These are just those physical symptoms of stress that you know about because you can feel them and in some cases see them. There are some other equally if not more important and immediate effects of stress on your body that happen below your conscious awareness. This includes the constriction and slowing of your blood flow (some of which *can* be observed, for example in a white face because your blood is doing more important things elsewhere) but much of it can’t – and the deeper inside your organs it is, the more critical it is. Your blood is thicker, sludgier, and building up pressure inside your vessels – and you know that can’t be good.
At the same time, and in response to this, various sugars and fatty acids are being released into your bloodstream to help protect against the damage that this change to your blood and its flow can cause.

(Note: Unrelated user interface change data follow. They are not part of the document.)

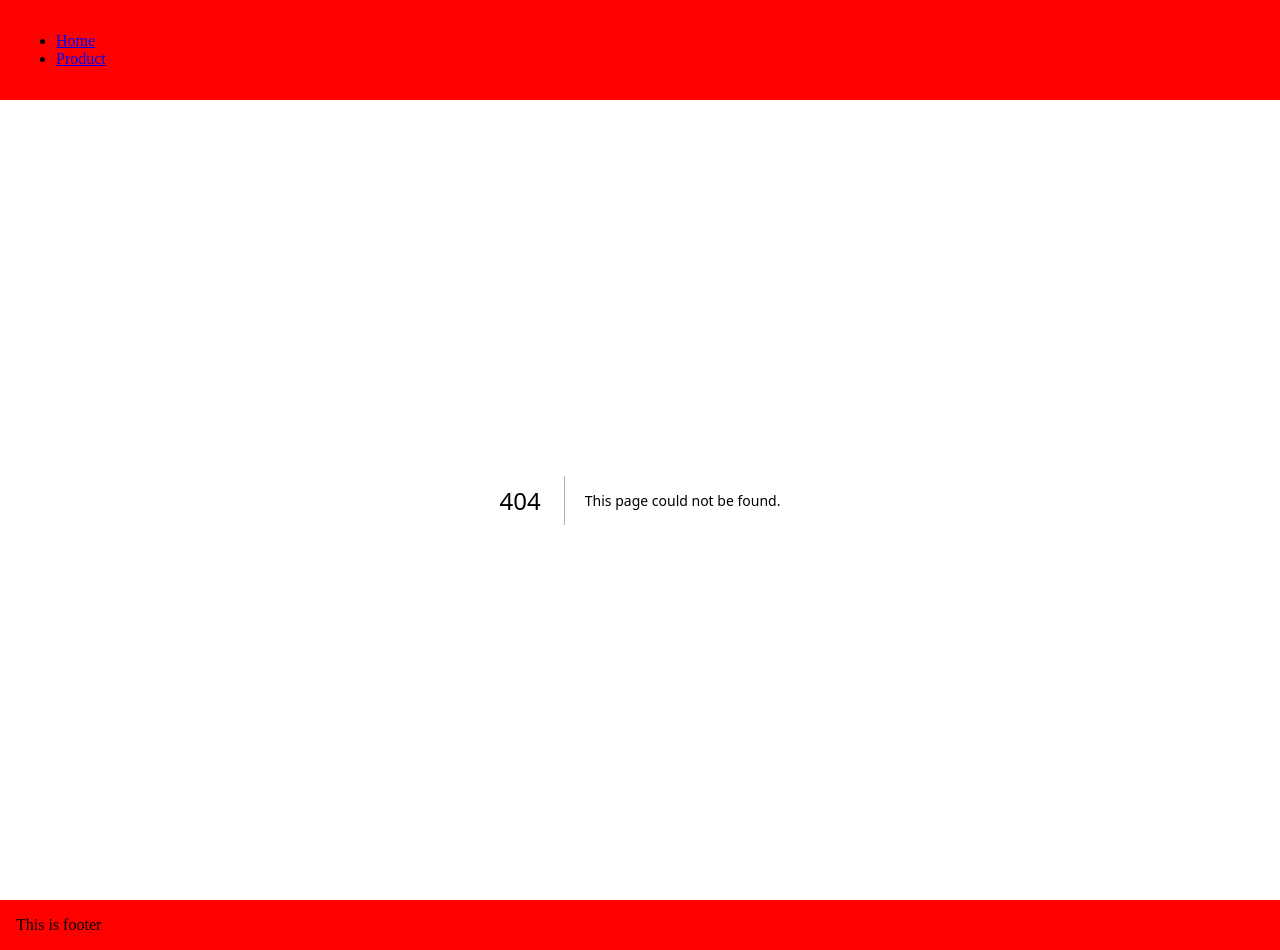
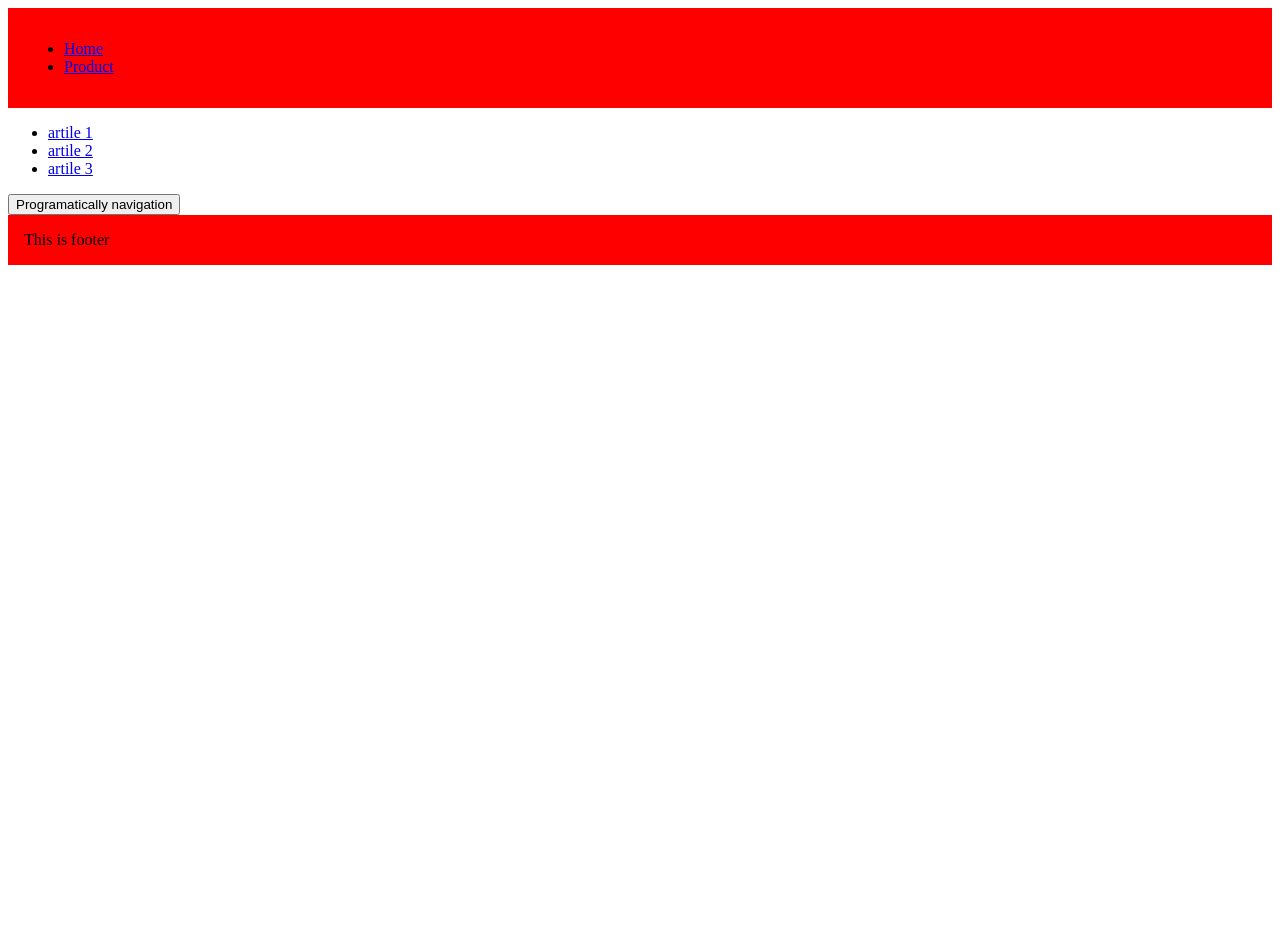
Before and after one commit to abhishek-sharma-simform/learning-nextjs-16, a Next.js app: page /article in a window 1280 px wide. Before the commit this address had no page. After the commit the page ends 800 px from the top, so only its background shows below. Built offline with nearby package versions, Linux system fonts and the light colour scheme.

Commit message:
feat : Programatically navigation

```diff
--- /dev/null
+++ b/app/article/page.tsx
@@ -0,0 +1,35 @@
+"use client";
+import Link from "next/link";
+import React from "react";
+import { useRouter } from "next/navigation";
+const Article = () => {
+  const router = useRouter();
+  const artiles = [
+    { id: 1, name: "artile 1" },
+    { id: 2, name: "artile 2" },
+    { id: 3, name: "artile 3" },
+  ];
+
+  return (
+    <>
+      <ul>
+        {artiles.map((art) => {
+          return (
+            <li key={art.id}>
+              <Link href={`article/${art.id}`}>{art.name}</Link>
+            </li>
+          );
+        })}
+      </ul>
+      <button
+        onClick={() => {
+          router.push("/");
+        }}
+      >
+        Programatically navigation
+      </button>
+    </>
+  );
+};
+
+export default Article;
```
Also changed, not shown: app/article/[articleId]/page.tsx (added, +7 -0 lines).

The raised blood pressure causes damage – tiny lesions, thinning of the vessels walls and so on – and your body responds by sending lots of healing elements to the site and causing inflammation. And although they mean well, if allowed to build up too much without being cleared out when they’ve served their purpose, these elements themselves can become problematic.
Your nerve fibres carrying messages from your system interact with inflammatory cells, stimulating the release of various substances (neuropeptides, statins etc). This is known as “neurogenic inflammation”, and is the reason why these very real physical illnesses are not just “all in the mind” – rather, they are simultaneously both in the mind and in the body, of the “body/mind”, if you will.
These substances have valuable jobs to do, helping cure injury by rushing to the sight damage or incursion by some invader, and overwhelming it and burning it out – hence inflammation. Inflammation is fundamental to our body’s healing process, but if it goes on chronically, it becomes a problem in itself. T
here are hundreds of inflammatory conditions that when they occur briefly, are more indicative of health than of illness, in that it is your body doing what it is supposed to do to keep your well. But if an inflammatory response persists over time and is not allowed to be resolved, other problems like skin diseases, lowered immune response, arthritis, asthma, fibromyalgia, irritable bowel syndrome, and an hundred and one other things can result.
And as if that wasn’t enough, there are those physical effects of stress that can be building up out of your sensory awareness but that you know nothing about until something dramatic happens. An example of this is where pieces of the plaque that has built up in your blood vessels in response to stress break away and start to wander around your blood system. Depending on where such things end up, this may result in thrombosis, stroke or a heart attack.
Ideally, none of us would let it get that far. But in reality, partly because we lead stressful lives, and partly because we don’t fully appreciate the impact of stress on our bodies, we do.
So what can we do about it? See some of our other pages about approaches to reducing stress.
For more words of wisdom check out this interview with Life Coach Maggie Whitelely
.. It’s how you deal with it that counts
With Dr Cheryl Rezek
From Saturday Aug 04, 2012 to Saturday Aug 11, 2012